“So laughing kept you going… what else?”

“It certainly wasn’t the prospect of recognition. The Wake was not well received I can tell you. People were very damning about it, but I thought, you know, just read it, and if you don’t like it, just read it again ha ha.”

“I confess that I have not read Ulysses or the Wake yet, but I have dipped my toe into both. And I loved Dubliners I must say. It felt like I was admitted to a party, even though some of it is quite dark.”

“I’m glad you enjoyed it. Yes they were fun to write. Norah liked them as well, which was nice. And of course the lady in Paris.”

“So why leave Dublin?”

“I had to leave in order to see it clearly. But my mind never left Dublin, even though it also went to Europe. Paris, Zurich, Trieste anyway. They were good places to be. And you could meet so many more people than you could in Dublin. But sure, you sometimes want to be on your own. But I love a chat. That’s the blarney there I think. Now listen, I must be off, I have a bit of gibberish to get down on paper before it flies away ha ha. Seeya Rupert, and great to meet you.”

“Thanks Jimmy, I will keep at it.”


The calendar Summer ends,

But not in my mind.

The sun burns bright in my breast still.

I won’t say goodbye for another year

Stay here, stay now, near,

My friend, my source, my light,

Burn bright.

The Summer sun refuelling,

Taking on energy to live the rest of the year,

A light bath of renewal.

I leap into Autumn, too soon, too soon,

But I know I can make it to June.

Life advice from the pugs

Meet Olli and Delli, the pugs.

They wrinkle their faces and shrug:

“Unleash yourself from the past, 

It drags you backwards fast.

Fear the future no more,

Nobody knows what’s in store.

Just get the most of now!

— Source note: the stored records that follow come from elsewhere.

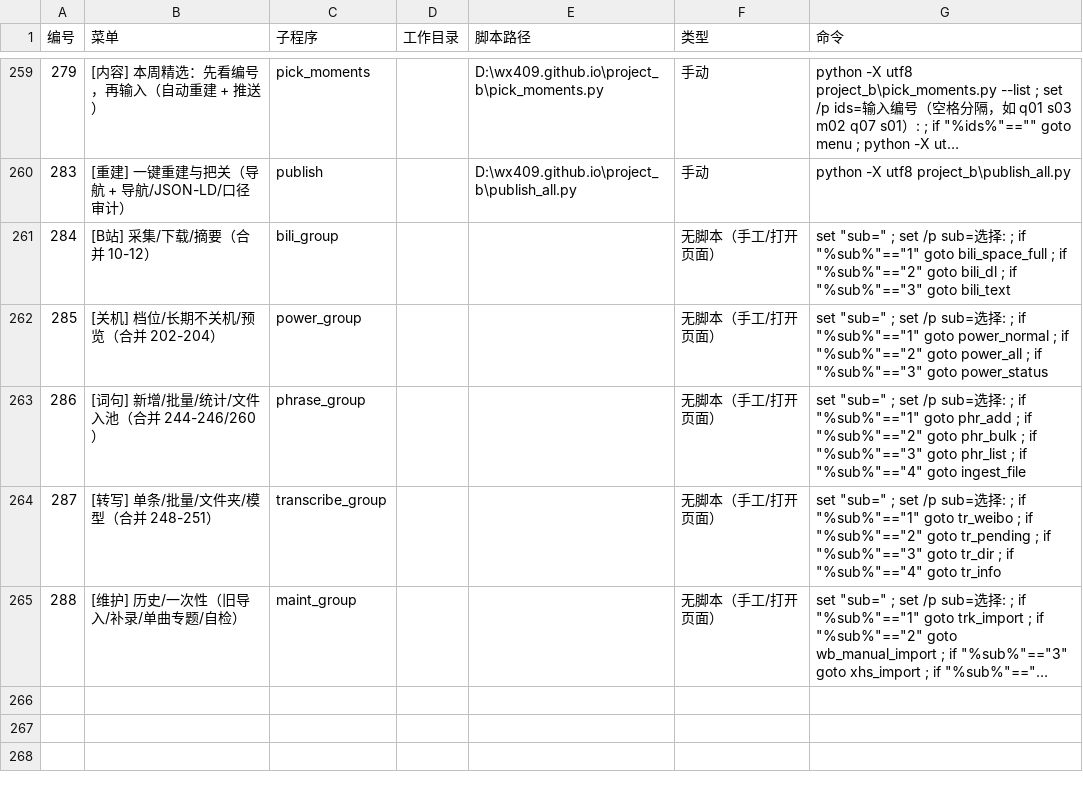
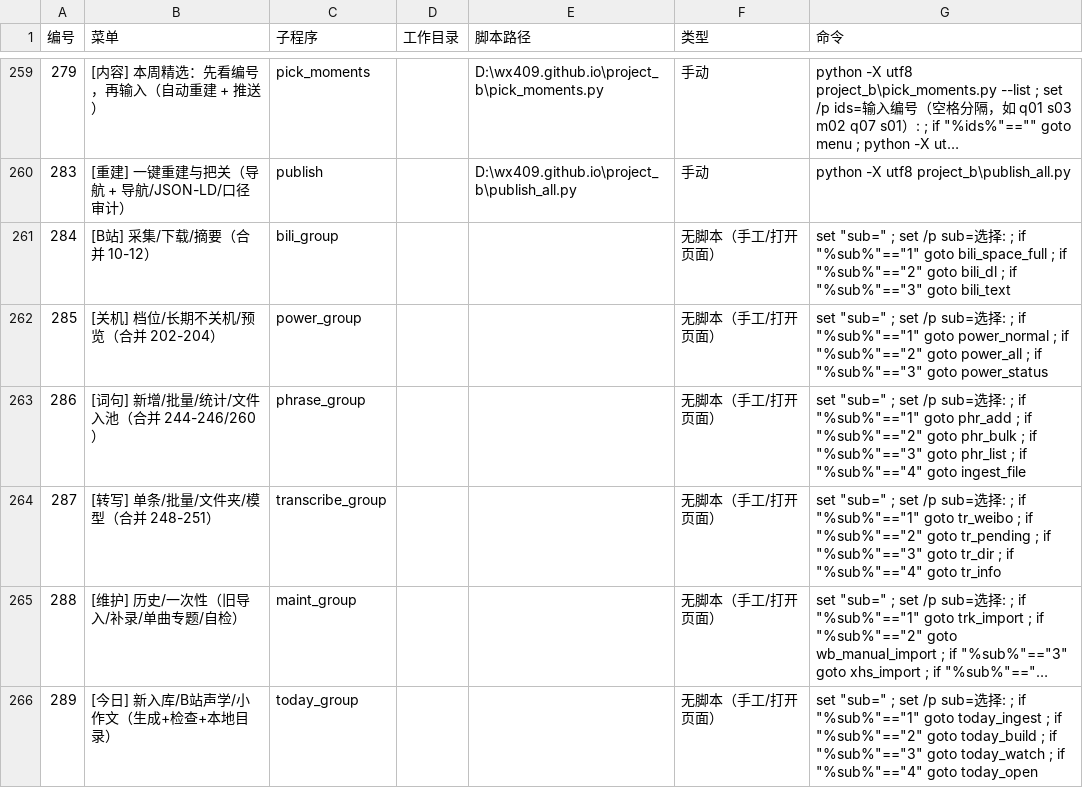
Before and after one commit to wx409/wx409.github.io, a CSV file: docs/操作中心程序路径表_20261126.csv, drawn as a sheet; only a part is shown, gaps mark what is left out; long unchanged cells end in …; the diff names each change by its address in the sheet, - before the commit and + after, or states it on an @@ line.

```diff
--- a/docs/操作中心程序路径表_20261126.csv
+++ b/docs/操作中心程序路径表_20261126.csv
+row 266: 289 | [今日] 新入库/B站声学/小作文（生成+检查+本地目录） | today_group |  |  | 无脚本（手工/打开页面） | set "sub=" ; set /p sub=选择: ; if "%sub%"=="1" goto today_ingest ; if "%sub%"=="2" goto today_build ; if "%sub%"=="3" goto today_watch ; if "%sub%"=="4" goto today_open
```
Also changed, not shown: 4 other files.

Run in puddles, roll in poo, hump that chow.

It works for us anyhow…

…by the way, where are those sausages you mentioned earlier?”